Now, if we place ourselves in the text and begin to imagine and feel the dynamics, one can begin to feel the sense of tension and the sense of threat that the scribes and teachers of the law would have been feeling at that point. They were deeply threatened that this young up-start preacher was going to upstage them. Deeply threatened that his new teaching would not only undermine their authority, but maybe even the traditions that they felt it was their duty to protect.
In the midst of what could only have been a very tense moment, we see that a man possessed with what is described as an unclean spirit / impure spirit speaks out: “What do you want with us? Have you come to destroy us?”
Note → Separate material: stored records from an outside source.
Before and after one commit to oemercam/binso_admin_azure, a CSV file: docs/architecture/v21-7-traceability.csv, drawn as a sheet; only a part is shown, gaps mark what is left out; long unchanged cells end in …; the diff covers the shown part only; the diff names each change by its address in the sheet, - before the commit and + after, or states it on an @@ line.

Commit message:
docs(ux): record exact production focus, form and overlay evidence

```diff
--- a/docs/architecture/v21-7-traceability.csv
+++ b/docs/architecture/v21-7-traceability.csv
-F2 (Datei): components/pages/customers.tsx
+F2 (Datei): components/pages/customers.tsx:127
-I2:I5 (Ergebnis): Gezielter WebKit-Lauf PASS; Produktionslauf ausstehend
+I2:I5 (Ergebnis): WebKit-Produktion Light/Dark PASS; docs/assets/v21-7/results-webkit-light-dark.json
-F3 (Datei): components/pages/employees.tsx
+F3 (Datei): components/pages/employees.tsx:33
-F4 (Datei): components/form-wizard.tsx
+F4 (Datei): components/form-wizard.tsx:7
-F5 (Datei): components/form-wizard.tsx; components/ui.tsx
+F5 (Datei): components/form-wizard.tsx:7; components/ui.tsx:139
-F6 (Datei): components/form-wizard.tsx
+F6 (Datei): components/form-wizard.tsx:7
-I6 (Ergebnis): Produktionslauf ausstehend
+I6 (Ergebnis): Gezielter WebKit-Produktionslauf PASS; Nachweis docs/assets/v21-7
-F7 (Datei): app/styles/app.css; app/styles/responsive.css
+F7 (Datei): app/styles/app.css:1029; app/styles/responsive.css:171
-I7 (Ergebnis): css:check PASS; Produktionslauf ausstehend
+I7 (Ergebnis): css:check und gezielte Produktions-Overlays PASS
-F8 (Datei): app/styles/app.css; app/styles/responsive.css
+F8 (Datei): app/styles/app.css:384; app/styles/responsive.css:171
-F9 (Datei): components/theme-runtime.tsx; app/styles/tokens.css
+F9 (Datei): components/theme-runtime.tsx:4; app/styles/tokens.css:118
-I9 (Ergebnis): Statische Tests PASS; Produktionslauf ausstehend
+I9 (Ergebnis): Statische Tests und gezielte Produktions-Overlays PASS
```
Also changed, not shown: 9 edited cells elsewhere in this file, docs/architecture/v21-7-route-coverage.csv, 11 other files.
Who is the “us” that is being referred to? Who is this man speaking on behalf of?
On the one hand some would interpret this as a demon speaking on behalf of the demonic under-world. But there is another possible interpretation, the man possessed with an unclean spirit is in fact a symbol for the collective unhappiness of the synagogue authorities. The man with the unclean spirit speaks out loud what they are all feeling in their hearts. “What do you want with us? - who do you think you are? Have you come to destroy us? With your new teaching, have you come to destroy our religious traditions?
What is perhaps even more fascinating in this passage is that the religion of the scribes and pharisees was a religion obsessed with issues of purity.
How fascinating that in the midst of this sacred gathering of people who were obsessed with rules of purity, we have an unclean/impure spirit that begins to speak on their behalf.
What will come out later in Mark's Gospel is that Jesus says that the real purity is not a religion of external rules and rituals that make you pure. The real purity is a purity within, about what is happening in the human heart.
The man possessed by an unclean spirit stands as a symbol of all religion that on the surface puts on a mask of purity, but underneath there are all sorts of demons at work. Egotism, backstabbing, gossip, toxic judgementalism…
The text invites us to look carefully within our own hearts. What are the demons within our own hearts that work beneath the surface? What are the places of uncleanness within our own hearts – those places where we are 'figuratively speaking' possessed by an unclean spirit; those attitudes within that are toxic that have the potential to cause division within our relationships, within our families and within our communities? What are the places where we feel threatened or offended by others?
What could it mean in humility to acknowledge the demons at work within us and to hold them into the light of Christ, that the mind of God, the mind of mercy and compassion, might dwell within us?